What the task asks - Using the records below, filter for lines that contain the string "style" and copy them out.

Dataset records -
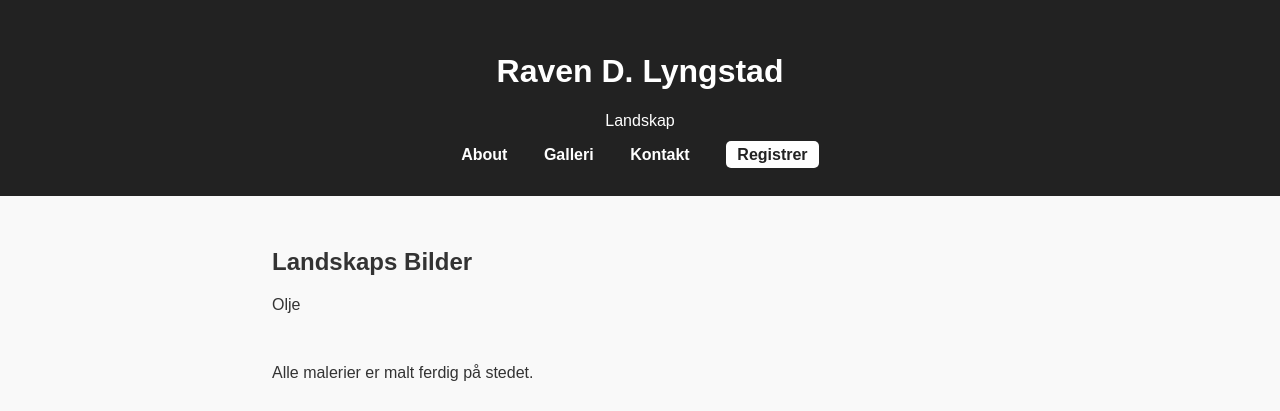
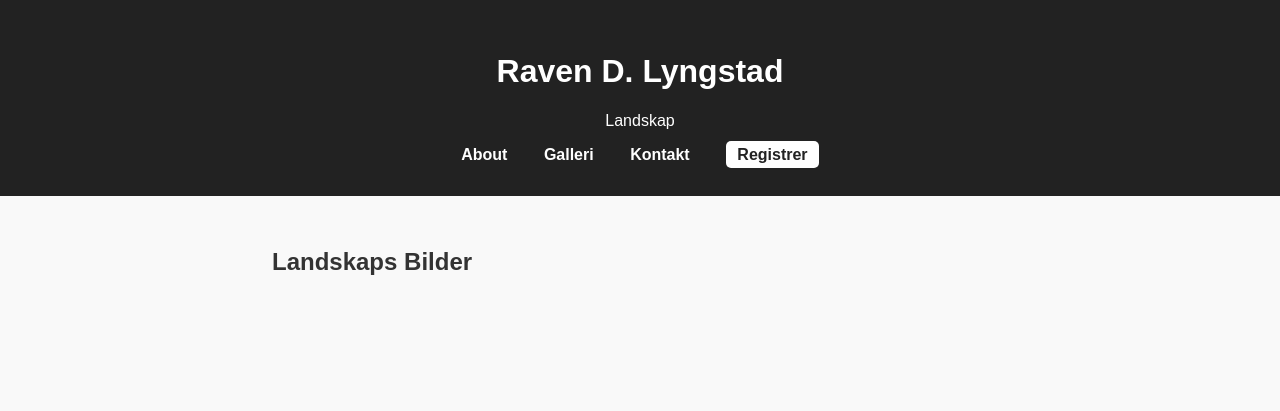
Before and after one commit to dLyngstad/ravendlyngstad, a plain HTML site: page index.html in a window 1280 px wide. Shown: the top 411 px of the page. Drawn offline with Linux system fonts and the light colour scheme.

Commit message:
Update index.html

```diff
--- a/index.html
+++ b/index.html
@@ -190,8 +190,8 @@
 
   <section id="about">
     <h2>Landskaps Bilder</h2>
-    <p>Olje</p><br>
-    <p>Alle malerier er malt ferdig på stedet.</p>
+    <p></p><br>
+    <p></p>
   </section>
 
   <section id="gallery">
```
...
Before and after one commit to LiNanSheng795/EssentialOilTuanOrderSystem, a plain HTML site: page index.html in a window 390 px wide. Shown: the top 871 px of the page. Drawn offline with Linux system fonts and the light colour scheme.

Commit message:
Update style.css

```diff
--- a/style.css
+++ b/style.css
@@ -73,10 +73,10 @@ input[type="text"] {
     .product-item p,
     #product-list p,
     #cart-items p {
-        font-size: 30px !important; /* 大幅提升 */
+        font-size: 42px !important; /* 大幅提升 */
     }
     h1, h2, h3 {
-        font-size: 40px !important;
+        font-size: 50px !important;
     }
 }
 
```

Response to this exercise -
Update style.css
--- a/style.css
+++ b/style.css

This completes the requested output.